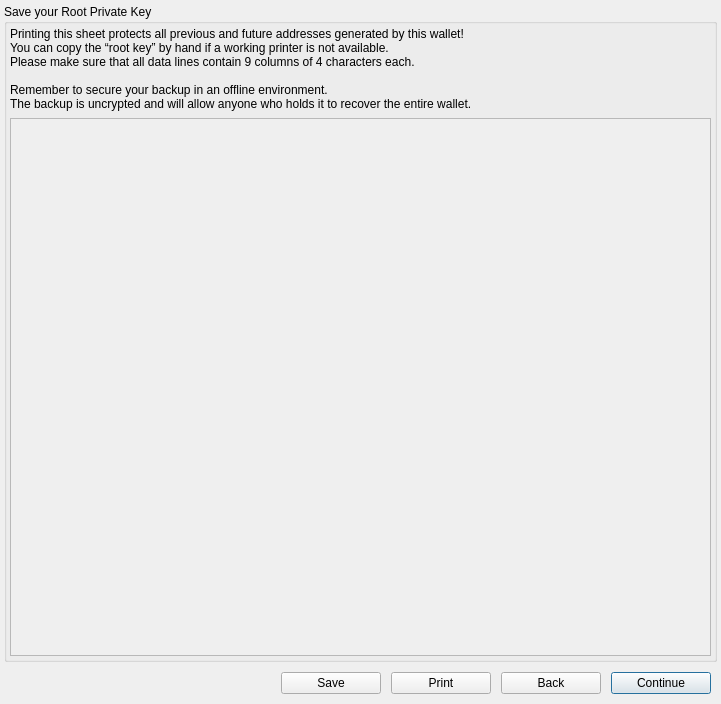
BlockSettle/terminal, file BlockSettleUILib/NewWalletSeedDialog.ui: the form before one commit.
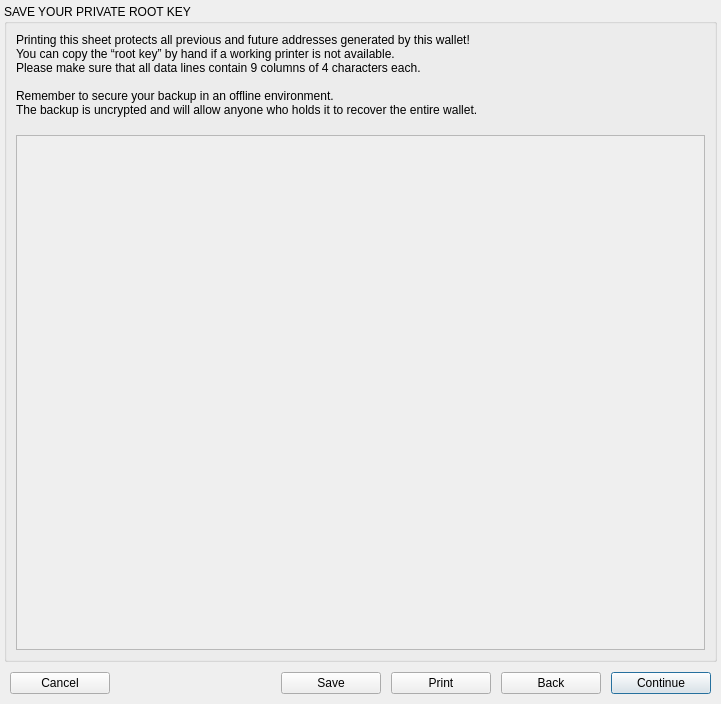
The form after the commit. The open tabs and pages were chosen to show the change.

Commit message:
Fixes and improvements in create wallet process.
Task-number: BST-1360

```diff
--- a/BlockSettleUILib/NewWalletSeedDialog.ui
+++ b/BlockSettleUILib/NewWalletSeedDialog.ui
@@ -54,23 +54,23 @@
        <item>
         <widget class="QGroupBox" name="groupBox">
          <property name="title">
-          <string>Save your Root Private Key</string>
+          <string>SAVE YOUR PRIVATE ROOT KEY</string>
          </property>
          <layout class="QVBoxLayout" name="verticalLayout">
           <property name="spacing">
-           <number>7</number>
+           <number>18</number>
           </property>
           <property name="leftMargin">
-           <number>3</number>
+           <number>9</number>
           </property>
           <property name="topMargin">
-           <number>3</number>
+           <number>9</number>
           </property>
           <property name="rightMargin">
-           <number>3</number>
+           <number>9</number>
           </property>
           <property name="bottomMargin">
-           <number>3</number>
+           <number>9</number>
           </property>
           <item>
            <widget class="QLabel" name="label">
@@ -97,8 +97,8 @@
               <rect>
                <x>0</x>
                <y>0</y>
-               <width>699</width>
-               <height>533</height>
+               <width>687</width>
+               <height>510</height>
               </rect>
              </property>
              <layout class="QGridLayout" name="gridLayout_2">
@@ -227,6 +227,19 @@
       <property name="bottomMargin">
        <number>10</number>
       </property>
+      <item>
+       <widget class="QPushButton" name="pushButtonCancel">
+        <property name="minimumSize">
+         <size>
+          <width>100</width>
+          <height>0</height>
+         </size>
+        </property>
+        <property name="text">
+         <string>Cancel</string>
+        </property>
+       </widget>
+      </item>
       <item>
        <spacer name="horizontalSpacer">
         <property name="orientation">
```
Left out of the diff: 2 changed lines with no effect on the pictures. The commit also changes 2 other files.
---
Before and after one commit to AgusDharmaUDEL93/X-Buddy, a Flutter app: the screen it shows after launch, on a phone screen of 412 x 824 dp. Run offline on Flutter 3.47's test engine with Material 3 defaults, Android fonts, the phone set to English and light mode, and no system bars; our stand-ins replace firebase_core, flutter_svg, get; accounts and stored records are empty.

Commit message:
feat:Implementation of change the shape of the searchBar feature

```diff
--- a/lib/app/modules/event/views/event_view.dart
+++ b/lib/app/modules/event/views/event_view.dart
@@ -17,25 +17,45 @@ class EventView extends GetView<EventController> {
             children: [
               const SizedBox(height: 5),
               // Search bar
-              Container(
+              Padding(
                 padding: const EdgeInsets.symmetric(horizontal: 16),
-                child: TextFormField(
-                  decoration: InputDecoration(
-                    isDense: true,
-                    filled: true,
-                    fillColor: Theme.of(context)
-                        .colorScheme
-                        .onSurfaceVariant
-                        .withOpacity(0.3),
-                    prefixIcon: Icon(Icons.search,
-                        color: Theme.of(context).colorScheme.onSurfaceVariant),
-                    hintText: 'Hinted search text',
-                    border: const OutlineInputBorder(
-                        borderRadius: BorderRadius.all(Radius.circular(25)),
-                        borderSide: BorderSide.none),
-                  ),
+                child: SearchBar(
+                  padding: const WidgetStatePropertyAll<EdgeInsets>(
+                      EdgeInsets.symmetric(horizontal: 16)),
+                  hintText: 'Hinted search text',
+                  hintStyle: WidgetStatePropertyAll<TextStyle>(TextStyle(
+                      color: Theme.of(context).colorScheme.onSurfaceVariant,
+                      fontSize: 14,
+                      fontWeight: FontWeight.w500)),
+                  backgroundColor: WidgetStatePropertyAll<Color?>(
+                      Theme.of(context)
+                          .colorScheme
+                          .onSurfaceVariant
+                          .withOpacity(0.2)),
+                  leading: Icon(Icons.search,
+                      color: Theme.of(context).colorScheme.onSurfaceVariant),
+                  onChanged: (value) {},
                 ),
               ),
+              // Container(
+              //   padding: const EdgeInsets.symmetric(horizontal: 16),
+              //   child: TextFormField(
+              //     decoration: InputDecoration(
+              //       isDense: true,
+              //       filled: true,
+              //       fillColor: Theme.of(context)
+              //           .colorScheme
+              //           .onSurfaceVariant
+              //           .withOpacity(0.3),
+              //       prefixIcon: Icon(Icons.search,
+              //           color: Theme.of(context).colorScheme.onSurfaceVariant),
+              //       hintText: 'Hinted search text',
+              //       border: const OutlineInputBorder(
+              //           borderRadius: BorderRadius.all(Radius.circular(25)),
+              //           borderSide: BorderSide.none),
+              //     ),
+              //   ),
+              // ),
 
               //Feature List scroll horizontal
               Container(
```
...
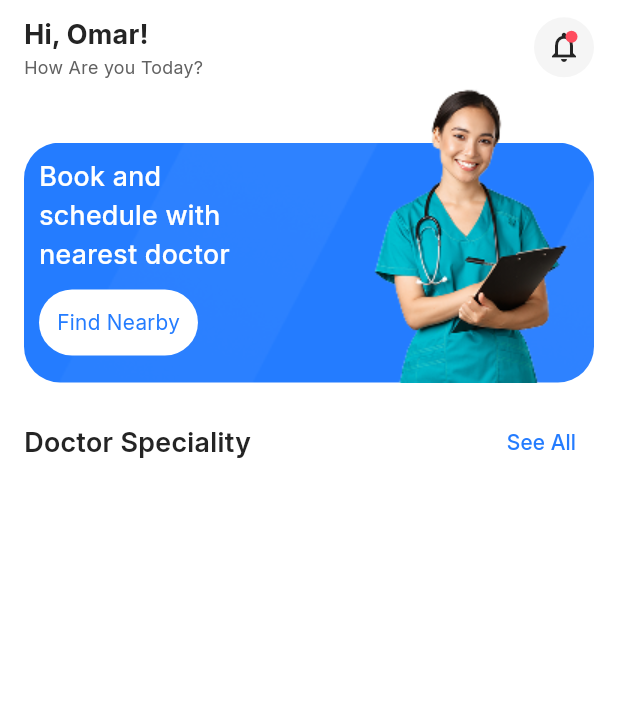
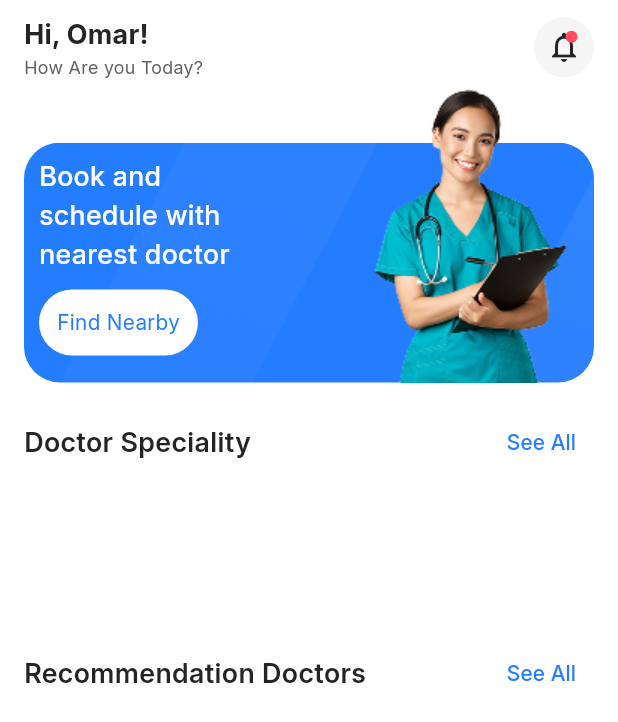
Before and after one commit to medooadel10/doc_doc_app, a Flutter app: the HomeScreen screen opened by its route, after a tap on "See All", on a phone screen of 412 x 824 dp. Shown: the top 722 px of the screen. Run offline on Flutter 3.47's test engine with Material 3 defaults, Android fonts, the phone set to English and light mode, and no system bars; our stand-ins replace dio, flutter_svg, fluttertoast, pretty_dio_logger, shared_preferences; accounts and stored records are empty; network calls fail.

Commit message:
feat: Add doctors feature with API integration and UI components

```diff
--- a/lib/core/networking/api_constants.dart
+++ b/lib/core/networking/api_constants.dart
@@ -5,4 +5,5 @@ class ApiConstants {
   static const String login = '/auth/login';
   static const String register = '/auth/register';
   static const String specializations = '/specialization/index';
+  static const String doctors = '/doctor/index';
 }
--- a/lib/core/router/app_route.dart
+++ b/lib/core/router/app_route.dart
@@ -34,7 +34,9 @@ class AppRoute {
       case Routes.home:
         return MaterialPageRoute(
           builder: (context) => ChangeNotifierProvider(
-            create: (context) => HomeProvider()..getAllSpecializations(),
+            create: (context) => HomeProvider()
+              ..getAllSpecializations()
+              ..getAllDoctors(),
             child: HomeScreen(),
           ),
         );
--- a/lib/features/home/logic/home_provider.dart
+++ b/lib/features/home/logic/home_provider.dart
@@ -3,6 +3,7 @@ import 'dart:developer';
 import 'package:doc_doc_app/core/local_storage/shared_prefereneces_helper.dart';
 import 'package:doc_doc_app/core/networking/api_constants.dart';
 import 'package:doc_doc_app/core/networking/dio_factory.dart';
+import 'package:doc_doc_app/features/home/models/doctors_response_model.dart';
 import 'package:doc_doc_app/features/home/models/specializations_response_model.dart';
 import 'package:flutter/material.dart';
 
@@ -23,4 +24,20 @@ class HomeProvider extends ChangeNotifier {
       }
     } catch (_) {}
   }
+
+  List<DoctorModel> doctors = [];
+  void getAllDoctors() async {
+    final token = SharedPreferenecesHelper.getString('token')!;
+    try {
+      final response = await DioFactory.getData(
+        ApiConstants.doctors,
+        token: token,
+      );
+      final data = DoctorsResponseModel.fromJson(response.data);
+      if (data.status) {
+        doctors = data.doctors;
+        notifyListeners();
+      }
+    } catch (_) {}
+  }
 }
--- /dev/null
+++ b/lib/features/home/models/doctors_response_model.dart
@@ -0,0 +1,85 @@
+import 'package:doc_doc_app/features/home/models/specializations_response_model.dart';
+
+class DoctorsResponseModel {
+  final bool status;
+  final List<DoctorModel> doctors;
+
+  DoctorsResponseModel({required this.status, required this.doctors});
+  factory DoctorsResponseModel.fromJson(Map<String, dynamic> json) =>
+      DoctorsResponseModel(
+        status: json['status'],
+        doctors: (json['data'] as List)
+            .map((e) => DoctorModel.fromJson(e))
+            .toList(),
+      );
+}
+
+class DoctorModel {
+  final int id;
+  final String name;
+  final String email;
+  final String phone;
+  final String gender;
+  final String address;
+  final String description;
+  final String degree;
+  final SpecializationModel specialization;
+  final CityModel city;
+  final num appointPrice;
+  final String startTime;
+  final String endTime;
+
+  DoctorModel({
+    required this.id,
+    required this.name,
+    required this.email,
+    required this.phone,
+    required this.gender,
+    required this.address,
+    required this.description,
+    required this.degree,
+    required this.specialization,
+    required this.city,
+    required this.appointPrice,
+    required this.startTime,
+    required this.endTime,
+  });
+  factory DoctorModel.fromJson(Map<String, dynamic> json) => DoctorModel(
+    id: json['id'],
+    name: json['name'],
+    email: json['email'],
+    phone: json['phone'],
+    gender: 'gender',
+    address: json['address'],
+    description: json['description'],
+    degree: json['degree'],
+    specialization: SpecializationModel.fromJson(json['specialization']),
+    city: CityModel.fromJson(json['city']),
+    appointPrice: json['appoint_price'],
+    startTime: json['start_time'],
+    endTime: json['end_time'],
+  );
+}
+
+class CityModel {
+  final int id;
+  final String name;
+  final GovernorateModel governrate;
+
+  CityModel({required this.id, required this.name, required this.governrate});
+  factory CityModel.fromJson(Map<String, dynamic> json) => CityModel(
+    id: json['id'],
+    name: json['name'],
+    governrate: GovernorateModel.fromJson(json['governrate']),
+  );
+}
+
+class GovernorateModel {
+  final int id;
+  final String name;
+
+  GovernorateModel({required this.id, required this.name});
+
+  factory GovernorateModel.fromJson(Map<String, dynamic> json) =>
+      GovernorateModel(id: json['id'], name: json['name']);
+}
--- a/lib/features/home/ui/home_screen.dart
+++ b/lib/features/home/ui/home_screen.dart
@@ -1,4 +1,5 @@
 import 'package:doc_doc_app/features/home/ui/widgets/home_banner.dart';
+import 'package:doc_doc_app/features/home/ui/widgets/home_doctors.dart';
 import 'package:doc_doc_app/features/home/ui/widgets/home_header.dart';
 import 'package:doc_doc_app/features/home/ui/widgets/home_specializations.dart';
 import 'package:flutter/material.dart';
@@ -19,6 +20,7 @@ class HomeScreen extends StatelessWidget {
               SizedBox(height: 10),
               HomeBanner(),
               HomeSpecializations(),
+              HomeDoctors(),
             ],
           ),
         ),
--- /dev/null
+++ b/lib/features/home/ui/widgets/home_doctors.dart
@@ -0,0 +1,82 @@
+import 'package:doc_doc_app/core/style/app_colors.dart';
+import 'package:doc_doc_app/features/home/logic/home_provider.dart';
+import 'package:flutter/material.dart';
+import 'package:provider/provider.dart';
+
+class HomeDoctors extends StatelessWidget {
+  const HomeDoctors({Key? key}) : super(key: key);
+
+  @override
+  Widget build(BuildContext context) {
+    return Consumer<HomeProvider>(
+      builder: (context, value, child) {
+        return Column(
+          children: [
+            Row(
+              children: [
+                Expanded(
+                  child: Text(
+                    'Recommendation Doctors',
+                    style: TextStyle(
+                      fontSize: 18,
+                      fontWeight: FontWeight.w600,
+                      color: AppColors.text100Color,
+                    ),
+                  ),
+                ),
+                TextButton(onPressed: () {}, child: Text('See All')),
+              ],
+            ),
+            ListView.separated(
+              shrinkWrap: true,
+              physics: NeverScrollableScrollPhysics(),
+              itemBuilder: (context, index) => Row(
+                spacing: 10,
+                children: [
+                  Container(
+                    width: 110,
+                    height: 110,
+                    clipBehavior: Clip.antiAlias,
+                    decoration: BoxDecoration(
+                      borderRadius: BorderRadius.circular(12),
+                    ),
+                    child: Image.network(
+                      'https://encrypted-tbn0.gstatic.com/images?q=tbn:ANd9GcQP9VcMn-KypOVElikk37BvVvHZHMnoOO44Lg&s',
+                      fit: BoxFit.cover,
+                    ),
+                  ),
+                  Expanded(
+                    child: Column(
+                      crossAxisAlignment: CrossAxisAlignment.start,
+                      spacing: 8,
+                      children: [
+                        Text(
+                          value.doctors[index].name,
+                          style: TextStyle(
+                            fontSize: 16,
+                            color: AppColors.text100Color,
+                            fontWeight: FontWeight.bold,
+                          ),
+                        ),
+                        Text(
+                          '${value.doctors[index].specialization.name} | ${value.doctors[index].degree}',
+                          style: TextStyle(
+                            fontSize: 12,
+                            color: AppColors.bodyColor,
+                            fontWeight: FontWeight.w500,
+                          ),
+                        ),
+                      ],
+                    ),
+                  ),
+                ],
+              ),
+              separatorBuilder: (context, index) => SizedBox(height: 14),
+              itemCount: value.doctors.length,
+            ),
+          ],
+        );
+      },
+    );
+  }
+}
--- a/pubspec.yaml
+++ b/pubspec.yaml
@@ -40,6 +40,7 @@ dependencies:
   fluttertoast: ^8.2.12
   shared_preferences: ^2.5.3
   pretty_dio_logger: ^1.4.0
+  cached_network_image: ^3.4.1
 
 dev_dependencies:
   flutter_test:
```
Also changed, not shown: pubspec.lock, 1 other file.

YOUR GOAL: State how many lines of the listing include the word "fromJson". Reply with the number alone.

EXERCISE ANSWER: 9